Give back every record word for word, keeping the pictures out.
━━━━━ Given records
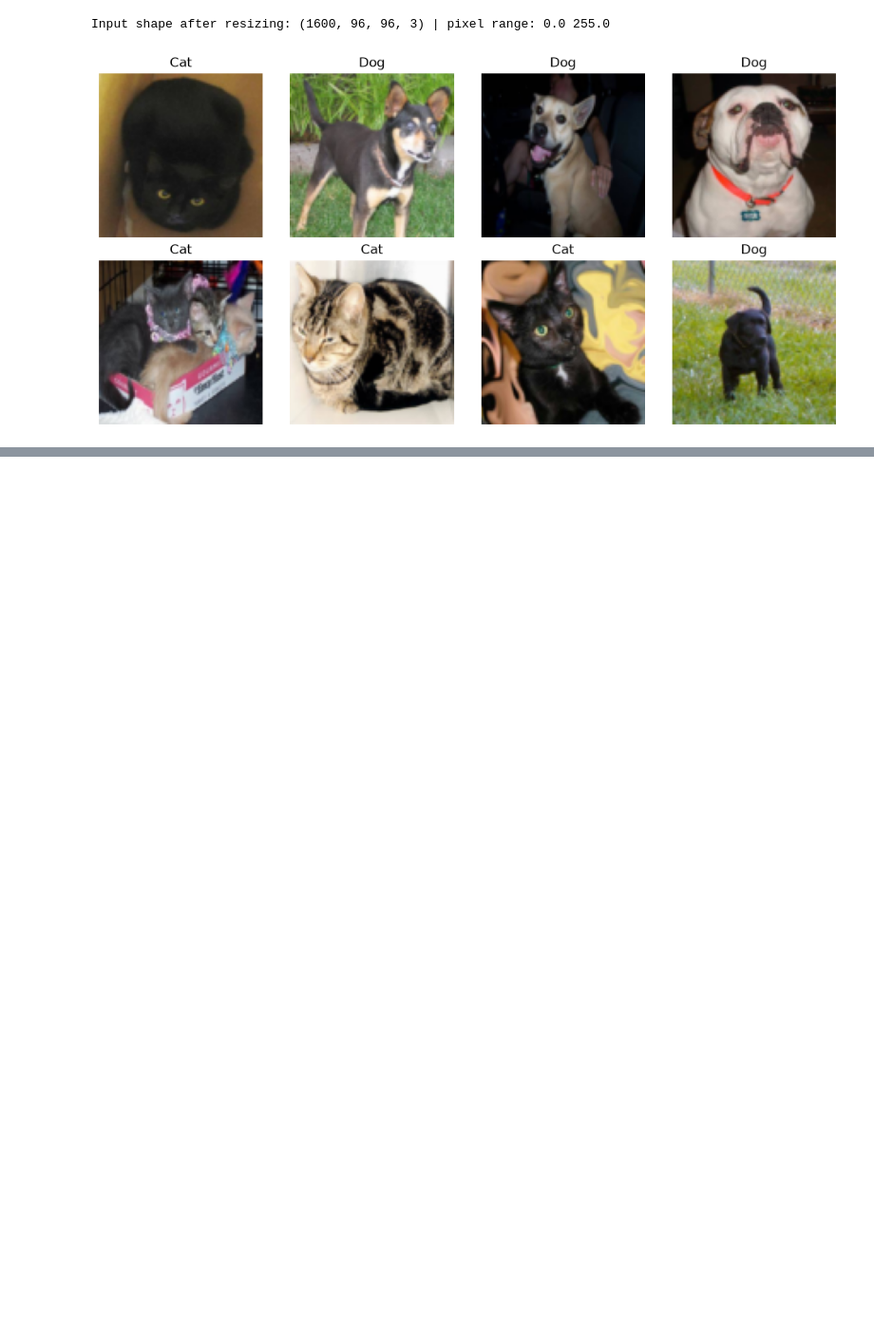
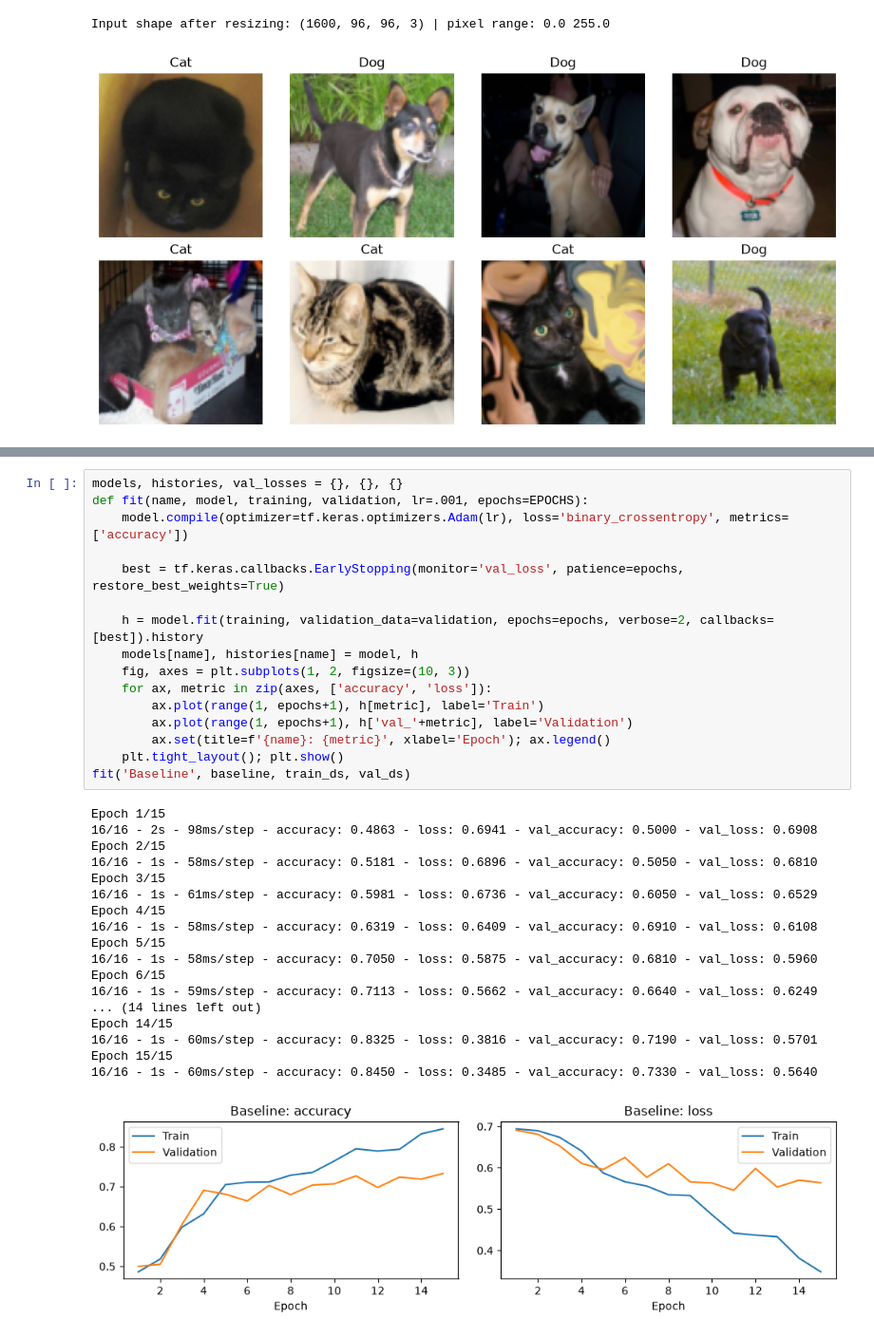
Before and after one commit to Vectra777/Projet-ia-it, a Jupyter notebook: cats_dogs_cnn.ipynb, the cells around one changed output, grey strips where cells are left out. Shown at 95% size. Cells and saved outputs as stored; diff of their text form; blank space fills up the shorter version.

```diff
--- a/cats_dogs_cnn.ipynb
+++ b/cats_dogs_cnn.ipynb
@@ -123,0 +210,35 @@ Input shape after resizing: (1600, 96, 96, 3) | pixel range: 0.0 255.0
+# %%
+models, histories, val_losses = {}, {}, {}
+def fit(name, model, training, validation, lr=.001, epochs=EPOCHS):
+    model.compile(optimizer=tf.keras.optimizers.Adam(lr), loss='binary_crossentropy', metrics=['accuracy'])
+
+    best = tf.keras.callbacks.EarlyStopping(monitor='val_loss', patience=epochs, restore_best_weights=True)
+
+    h = model.fit(training, validation_data=validation, epochs=epochs, verbose=2, callbacks=[best]).history
+    models[name], histories[name] = model, h
+    fig, axes = plt.subplots(1, 2, figsize=(10, 3))
+    for ax, metric in zip(axes, ['accuracy', 'loss']):
+        ax.plot(range(1, epochs+1), h[metric], label='Train')
+        ax.plot(range(1, epochs+1), h['val_'+metric], label='Validation')
+        ax.set(title=f'{name}: {metric}', xlabel='Epoch'); ax.legend()
+    plt.tight_layout(); plt.show()
+fit('Baseline', baseline, train_ds, val_ds)
+# %% [output]
+Epoch 1/15
+16/16 - 2s - 98ms/step - accuracy: 0.4863 - loss: 0.6941 - val_accuracy: 0.5000 - val_loss: 0.6908
+Epoch 2/15
+16/16 - 1s - 58ms/step - accuracy: 0.5181 - loss: 0.6896 - val_accuracy: 0.5050 - val_loss: 0.6810
+Epoch 3/15
+16/16 - 1s - 61ms/step - accuracy: 0.5981 - loss: 0.6736 - val_accuracy: 0.6050 - val_loss: 0.6529
+Epoch 4/15
+16/16 - 1s - 58ms/step - accuracy: 0.6319 - loss: 0.6409 - val_accuracy: 0.6910 - val_loss: 0.6108
+Epoch 5/15
+16/16 - 1s - 58ms/step - accuracy: 0.7050 - loss: 0.5875 - val_accuracy: 0.6810 - val_loss: 0.5960
+Epoch 6/15
+16/16 - 1s - 59ms/step - accuracy: 0.7113 - loss: 0.5662 - val_accuracy: 0.6640 - val_loss: 0.6249
+... (14 lines left out)
+Epoch 14/15
+16/16 - 1s - 60ms/step - accuracy: 0.8325 - loss: 0.3816 - val_accuracy: 0.7190 - val_loss: 0.5701
+Epoch 15/15
+16/16 - 1s - 60ms/step - accuracy: 0.8450 - loss: 0.3485 - val_accuracy: 0.7330 - val_loss: 0.5640
+[figure, added]
```
Also changed, not shown: parts of 3 cells of this notebook.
━━━━━━━━━━
§ **Answer area**:
Before and after one commit to Vectra777/Projet-ia-it, a Jupyter notebook: cats_dogs_cnn.ipynb, the cells around one changed output, grey strips where cells are left out. Shown at 95% size. Cells and saved outputs as stored; diff of their text form; blank space fills up the shorter version.

```diff
--- a/cats_dogs_cnn.ipynb
+++ b/cats_dogs_cnn.ipynb
@@ -123,0 +210,35 @@ Input shape after resizing: (1600, 96, 96, 3) | pixel range: 0.0 255.0
+# %%
+models, histories, val_losses = {}, {}, {}
+def fit(name, model, training, validation, lr=.001, epochs=EPOCHS):
+    model.compile(optimizer=tf.keras.optimizers.Adam(lr), loss='binary_crossentropy', metrics=['accuracy'])
+
+    best = tf.keras.callbacks.EarlyStopping(monitor='val_loss', patience=epochs, restore_best_weights=True)
+
+    h = model.fit(training, validation_data=validation, epochs=epochs, verbose=2, callbacks=[best]).history
+    models[name], histories[name] = model, h
+    fig, axes = plt.subplots(1, 2, figsize=(10, 3))
+    for ax, metric in zip(axes, ['accuracy', 'loss']):
+        ax.plot(range(1, epochs+1), h[metric], label='Train')
+        ax.plot(range(1, epochs+1), h['val_'+metric], label='Validation')
+        ax.set(title=f'{name}: {metric}', xlabel='Epoch'); ax.legend()
+    plt.tight_layout(); plt.show()
+fit('Baseline', baseline, train_ds, val_ds)
+# %% [output]
+Epoch 1/15
+16/16 - 2s - 98ms/step - accuracy: 0.4863 - loss: 0.6941 - val_accuracy: 0.5000 - val_loss: 0.6908
+Epoch 2/15
+16/16 - 1s - 58ms/step - accuracy: 0.5181 - loss: 0.6896 - val_accuracy: 0.5050 - val_loss: 0.6810
+Epoch 3/15
+16/16 - 1s - 61ms/step - accuracy: 0.5981 - loss: 0.6736 - val_accuracy: 0.6050 - val_loss: 0.6529
+Epoch 4/15
+16/16 - 1s - 58ms/step - accuracy: 0.6319 - loss: 0.6409 - val_accuracy: 0.6910 - val_loss: 0.6108
+Epoch 5/15
+16/16 - 1s - 58ms/step - accuracy: 0.7050 - loss: 0.5875 - val_accuracy: 0.6810 - val_loss: 0.5960
+Epoch 6/15
+16/16 - 1s - 59ms/step - accuracy: 0.7113 - loss: 0.5662 - val_accuracy: 0.6640 - val_loss: 0.6249
+... (14 lines left out)
+Epoch 14/15
+16/16 - 1s - 60ms/step - accuracy: 0.8325 - loss: 0.3816 - val_accuracy: 0.7190 - val_loss: 0.5701
+Epoch 15/15
+16/16 - 1s - 60ms/step - accuracy: 0.8450 - loss: 0.3485 - val_accuracy: 0.7330 - val_loss: 0.5640
+[figure, added]
```
Also changed, not shown: parts of 3 cells of this notebook.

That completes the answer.